Dentists aren't the only cheerleaders for the daily use of dental floss. Nothing compares to it for quick and easy repairs to awnings, sails, favorite work shorts, and chafing gear. The floss slides easily behind a square-headed sailmaker's needle and fills its own holes with its waxed coating. It's tough, durable, and never twists itself into a project-delaying maypole in between stitches. I use it to whip the ends of cut lines on sheets and running rigging and to form a loop in the tail end of a halyard so that a messenger can be attached firmly and securely before removing the line from the mast.
Clear heavy-walled plastic hose should be stored aboard any vessel with a system that stores or moves fluid: fresh water, raw water, gray water, fuel, hydraulics, refrigerator compressor oil, the list goes on. I suggest that you carry both a 3-foot section of clear tube in every dimension to match the hoses on your boat along with 3-inch-long sections of copper tubing that match the inside diameters of the hoses. At some point, to diagnose a problem, you're going to want to watch the fluid going through a hose. Air pockets in raw-water intake lines and bubbles in a pressurized water system indicate blockages or leaks. Use the clear tubing to check the amount of diesel or water left in a tank by removing the inspection plate, pushing the tube to the bottom, then covering the top of he tube with your thumb. When you pull it up, the length of material held captive in the tube equals the depth of the contents of the tank. When filling an empty tank, I stop every 5 gallons, plunge my designated tank tube into the tank, then mark the height of the contents in the tube with a magic marker. Using this method, I always know my exact liquid reserves, give or take a gallon, while avoiding the chance of a misread gauge.

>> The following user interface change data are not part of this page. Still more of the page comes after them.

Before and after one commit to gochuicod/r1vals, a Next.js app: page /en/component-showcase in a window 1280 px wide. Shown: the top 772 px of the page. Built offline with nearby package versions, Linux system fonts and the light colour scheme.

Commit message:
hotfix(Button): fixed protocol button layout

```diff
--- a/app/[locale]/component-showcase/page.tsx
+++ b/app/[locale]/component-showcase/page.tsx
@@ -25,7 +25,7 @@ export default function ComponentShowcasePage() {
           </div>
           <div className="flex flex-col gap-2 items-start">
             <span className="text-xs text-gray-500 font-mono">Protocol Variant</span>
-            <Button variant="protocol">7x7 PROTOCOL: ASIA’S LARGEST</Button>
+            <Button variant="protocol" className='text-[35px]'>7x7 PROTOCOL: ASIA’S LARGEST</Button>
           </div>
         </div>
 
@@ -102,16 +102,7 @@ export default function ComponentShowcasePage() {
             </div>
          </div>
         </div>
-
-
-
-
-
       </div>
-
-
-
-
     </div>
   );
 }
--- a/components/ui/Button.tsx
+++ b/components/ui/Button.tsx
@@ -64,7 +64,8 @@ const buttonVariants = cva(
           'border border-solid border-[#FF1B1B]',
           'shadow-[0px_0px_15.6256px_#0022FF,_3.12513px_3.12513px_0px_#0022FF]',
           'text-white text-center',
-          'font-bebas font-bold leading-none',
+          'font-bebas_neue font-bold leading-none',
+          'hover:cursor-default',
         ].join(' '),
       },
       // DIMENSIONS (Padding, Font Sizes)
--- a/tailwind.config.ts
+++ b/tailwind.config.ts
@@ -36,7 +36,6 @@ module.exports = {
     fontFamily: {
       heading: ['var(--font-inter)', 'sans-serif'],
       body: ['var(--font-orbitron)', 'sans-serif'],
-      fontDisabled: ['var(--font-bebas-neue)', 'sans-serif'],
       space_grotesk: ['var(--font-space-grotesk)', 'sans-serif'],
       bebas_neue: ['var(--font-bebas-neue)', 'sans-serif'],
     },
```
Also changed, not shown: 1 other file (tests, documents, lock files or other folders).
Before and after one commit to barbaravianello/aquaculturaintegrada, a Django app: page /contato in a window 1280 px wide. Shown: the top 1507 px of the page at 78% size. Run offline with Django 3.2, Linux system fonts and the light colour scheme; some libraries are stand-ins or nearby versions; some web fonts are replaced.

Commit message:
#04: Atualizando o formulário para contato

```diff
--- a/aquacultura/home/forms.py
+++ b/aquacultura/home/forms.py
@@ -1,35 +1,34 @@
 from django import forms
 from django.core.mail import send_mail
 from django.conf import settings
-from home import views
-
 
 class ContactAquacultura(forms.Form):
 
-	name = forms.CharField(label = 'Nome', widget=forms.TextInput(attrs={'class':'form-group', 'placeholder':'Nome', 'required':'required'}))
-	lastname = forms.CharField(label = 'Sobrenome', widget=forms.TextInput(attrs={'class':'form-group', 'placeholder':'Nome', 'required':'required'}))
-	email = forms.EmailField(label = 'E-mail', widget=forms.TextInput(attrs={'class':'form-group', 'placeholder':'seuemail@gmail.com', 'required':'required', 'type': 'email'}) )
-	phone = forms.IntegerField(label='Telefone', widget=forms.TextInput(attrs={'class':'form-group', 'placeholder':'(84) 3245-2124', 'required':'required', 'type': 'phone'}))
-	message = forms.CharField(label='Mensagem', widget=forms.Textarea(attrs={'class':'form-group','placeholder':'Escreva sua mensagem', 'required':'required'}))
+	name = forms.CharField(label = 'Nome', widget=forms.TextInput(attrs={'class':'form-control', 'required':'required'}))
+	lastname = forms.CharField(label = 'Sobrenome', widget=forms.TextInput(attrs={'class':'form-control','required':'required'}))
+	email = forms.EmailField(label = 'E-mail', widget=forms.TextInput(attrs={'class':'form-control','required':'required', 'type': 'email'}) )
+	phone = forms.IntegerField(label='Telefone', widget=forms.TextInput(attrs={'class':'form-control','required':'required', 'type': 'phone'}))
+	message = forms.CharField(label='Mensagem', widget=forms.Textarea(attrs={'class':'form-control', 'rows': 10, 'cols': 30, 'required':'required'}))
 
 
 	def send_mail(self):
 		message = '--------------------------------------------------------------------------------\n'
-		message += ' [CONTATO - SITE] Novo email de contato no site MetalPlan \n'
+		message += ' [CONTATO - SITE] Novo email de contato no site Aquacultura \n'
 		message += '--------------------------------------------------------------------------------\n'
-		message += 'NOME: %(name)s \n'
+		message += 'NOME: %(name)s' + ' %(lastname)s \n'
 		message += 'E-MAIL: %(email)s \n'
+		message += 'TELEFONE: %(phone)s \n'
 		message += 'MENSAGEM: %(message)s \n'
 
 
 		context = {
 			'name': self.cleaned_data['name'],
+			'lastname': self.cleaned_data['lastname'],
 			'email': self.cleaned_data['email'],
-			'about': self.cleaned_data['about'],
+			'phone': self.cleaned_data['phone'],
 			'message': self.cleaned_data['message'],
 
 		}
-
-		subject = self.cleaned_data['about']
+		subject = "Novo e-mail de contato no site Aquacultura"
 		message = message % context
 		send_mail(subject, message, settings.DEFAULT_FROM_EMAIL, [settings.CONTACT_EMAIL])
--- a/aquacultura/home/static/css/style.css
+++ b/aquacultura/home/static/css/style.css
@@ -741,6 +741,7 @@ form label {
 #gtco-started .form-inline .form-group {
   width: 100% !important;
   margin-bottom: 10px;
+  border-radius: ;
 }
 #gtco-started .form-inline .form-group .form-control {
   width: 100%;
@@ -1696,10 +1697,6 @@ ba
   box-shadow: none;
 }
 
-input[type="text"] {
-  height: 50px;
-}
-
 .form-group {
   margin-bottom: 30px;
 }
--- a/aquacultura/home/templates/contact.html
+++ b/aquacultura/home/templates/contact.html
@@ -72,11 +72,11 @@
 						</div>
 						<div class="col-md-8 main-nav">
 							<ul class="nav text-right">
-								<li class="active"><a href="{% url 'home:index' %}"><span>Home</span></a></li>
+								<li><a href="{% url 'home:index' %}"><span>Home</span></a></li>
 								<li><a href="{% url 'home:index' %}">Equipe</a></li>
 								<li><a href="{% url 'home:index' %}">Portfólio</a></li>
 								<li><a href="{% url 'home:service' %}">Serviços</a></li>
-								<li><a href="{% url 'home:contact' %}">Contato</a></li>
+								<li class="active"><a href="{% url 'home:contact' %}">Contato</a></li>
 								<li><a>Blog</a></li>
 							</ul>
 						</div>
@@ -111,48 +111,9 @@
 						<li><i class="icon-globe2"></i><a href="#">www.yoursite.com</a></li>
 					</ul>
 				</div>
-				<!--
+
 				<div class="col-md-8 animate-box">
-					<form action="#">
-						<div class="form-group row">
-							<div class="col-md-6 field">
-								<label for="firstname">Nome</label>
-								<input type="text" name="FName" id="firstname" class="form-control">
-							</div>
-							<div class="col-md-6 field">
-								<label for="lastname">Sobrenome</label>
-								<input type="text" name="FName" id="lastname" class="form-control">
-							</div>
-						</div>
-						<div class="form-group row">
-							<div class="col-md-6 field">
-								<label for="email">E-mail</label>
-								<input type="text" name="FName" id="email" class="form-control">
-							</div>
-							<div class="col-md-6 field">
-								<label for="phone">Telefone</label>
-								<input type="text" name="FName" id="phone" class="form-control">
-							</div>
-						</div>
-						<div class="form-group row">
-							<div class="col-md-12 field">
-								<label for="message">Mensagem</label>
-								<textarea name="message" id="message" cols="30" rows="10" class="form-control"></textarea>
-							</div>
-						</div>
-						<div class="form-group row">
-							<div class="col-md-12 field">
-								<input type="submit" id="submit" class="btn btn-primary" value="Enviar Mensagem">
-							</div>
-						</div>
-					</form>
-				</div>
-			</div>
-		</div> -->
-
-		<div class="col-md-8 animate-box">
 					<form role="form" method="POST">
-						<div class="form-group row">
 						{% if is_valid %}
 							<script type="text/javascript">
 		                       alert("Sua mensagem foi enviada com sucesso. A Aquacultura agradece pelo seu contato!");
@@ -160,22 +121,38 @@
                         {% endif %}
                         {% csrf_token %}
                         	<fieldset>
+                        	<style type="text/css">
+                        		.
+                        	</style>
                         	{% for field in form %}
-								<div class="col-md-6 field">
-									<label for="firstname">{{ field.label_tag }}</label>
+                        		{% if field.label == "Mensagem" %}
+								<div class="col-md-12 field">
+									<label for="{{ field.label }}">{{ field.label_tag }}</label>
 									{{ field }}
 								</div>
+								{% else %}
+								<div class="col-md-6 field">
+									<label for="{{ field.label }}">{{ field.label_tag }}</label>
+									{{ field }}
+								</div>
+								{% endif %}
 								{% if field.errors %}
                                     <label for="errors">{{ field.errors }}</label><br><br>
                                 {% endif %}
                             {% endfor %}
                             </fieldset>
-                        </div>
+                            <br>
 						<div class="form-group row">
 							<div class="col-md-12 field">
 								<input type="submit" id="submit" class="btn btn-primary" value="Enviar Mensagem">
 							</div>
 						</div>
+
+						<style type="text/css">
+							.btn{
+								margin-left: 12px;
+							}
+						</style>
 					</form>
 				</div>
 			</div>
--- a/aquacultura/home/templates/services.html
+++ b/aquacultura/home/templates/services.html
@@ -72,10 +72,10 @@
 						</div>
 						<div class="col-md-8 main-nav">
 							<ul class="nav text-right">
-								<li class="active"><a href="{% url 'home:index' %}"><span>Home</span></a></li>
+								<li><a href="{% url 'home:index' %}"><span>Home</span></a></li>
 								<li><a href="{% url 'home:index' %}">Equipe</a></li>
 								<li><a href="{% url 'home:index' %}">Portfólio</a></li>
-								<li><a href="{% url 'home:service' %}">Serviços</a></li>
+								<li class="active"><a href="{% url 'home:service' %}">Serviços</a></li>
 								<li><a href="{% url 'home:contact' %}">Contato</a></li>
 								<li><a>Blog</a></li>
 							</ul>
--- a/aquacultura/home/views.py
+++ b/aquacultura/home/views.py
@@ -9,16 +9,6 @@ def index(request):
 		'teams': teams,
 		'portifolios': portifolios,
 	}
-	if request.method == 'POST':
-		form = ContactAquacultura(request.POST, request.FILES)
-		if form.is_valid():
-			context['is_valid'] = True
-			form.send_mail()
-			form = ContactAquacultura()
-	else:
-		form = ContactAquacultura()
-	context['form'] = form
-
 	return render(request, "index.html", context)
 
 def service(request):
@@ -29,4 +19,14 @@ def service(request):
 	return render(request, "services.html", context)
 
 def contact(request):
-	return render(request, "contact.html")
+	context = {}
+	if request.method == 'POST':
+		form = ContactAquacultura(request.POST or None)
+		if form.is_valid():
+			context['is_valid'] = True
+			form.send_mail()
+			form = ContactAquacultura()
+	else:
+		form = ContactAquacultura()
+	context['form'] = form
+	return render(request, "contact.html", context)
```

Have I sung of the virtues of clothespins? They can be used in the galley to close bags of chips and cookies, hold on-deck chartbooks open to the proper page, hang towels on lifelines, and clip the back of my baseball cap to a tuft of my remaining hair. One critical application is to take the two pinchers apart and use the perfect wedge at the finger end to stop those rattling locker doors, loose drawers, or companionway washboards that drive you crazy on overnight sails.
After a rum-filled night at Foxy's, sailors may well mistake every dark hull in the British Virgin Islands as their own before finding their way home. The anemic beam of your flashlight just won't do the trick. I always put a length or two of sticky reflective tape on both sides of the mast just above the sail cover, and I'm surprised at how far off a small beam of light can set the strips glowing. I also put a small strip on my mainsail head board and a corresponding mark on the mast near the sail track at the exact heights of the tightened luff for each reef point. In the dark of a squally, wind-filled night, this visual clue tells me exactly how tight to make up the halyard.
R.J. Rubadeau has learned these tricks while logging more than 170,000 miles under sail.